**Assignment:** From the first line to the last, print the records exactly, leaving out the pictures.

**Excerpts from a dataset:**
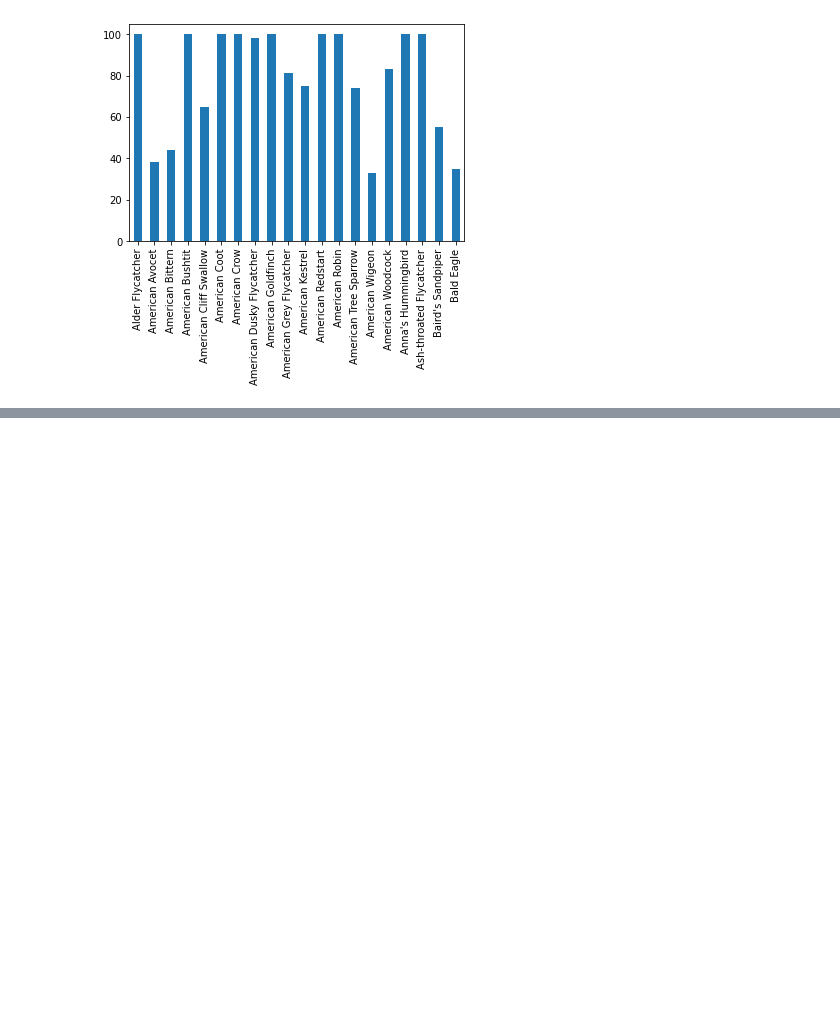
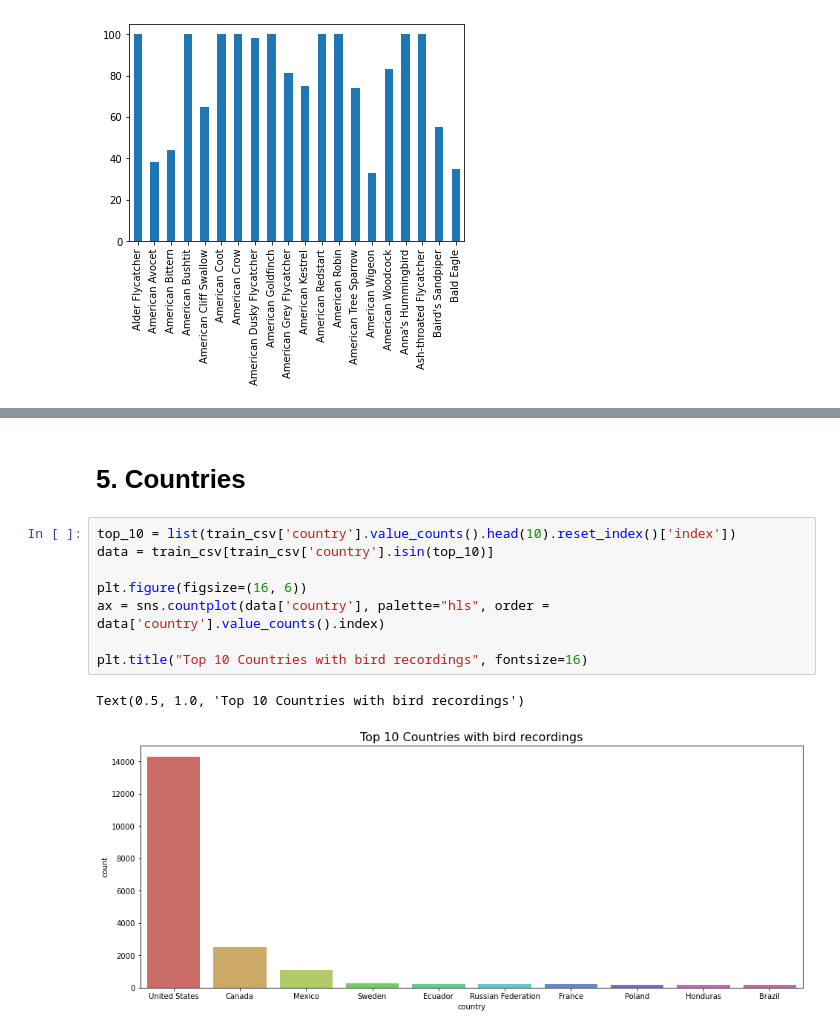
Before and after one commit to lanle793/Cornell-Birdcall-Identification, a Jupyter notebook: EDA.ipynb, the cells around one changed output, grey strips where cells are left out. Saved outputs shown, nothing was run; the diff lists cells and outputs as text; blank space fills up the shorter version.

```diff
--- a/EDA.ipynb
+++ b/EDA.ipynb
@@ -47,0 +87,13 @@ train_csv['species'].value_counts().sort_index(ascending=True).head(20).plot.bar
+# %% [markdown]
+# 5. Countries
+# %%
+top_10 = list(train_csv['country'].value_counts().head(10).reset_index()['index'])
+data = train_csv[train_csv['country'].isin(top_10)]
+
+plt.figure(figsize=(16, 6))
+ax = sns.countplot(data['country'], palette="hls", order = data['country'].value_counts().index)
+
+plt.title("Top 10 Countries with bird recordings", fontsize=16)
+# %% [output]
+Text(0.5, 1.0, 'Top 10 Countries with bird recordings')
+[figure, added]
```
Also changed, not shown: parts of 23 cells of this notebook.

**Your solution:**
Before and after one commit to lanle793/Cornell-Birdcall-Identification, a Jupyter notebook: EDA.ipynb, the cells around one changed output, grey strips where cells are left out. Saved outputs shown, nothing was run; the diff lists cells and outputs as text; blank space fills up the shorter version.

```diff
--- a/EDA.ipynb
+++ b/EDA.ipynb
@@ -47,0 +87,13 @@ train_csv['species'].value_counts().sort_index(ascending=True).head(20).plot.bar
+# %% [markdown]
+# 5. Countries
+# %%
+top_10 = list(train_csv['country'].value_counts().head(10).reset_index()['index'])
+data = train_csv[train_csv['country'].isin(top_10)]
+
+plt.figure(figsize=(16, 6))
+ax = sns.countplot(data['country'], palette="hls", order = data['country'].value_counts().index)
+
+plt.title("Top 10 Countries with bird recordings", fontsize=16)
+# %% [output]
+Text(0.5, 1.0, 'Top 10 Countries with bird recordings')
+[figure, added]
```
Also changed, not shown: parts of 23 cells of this notebook.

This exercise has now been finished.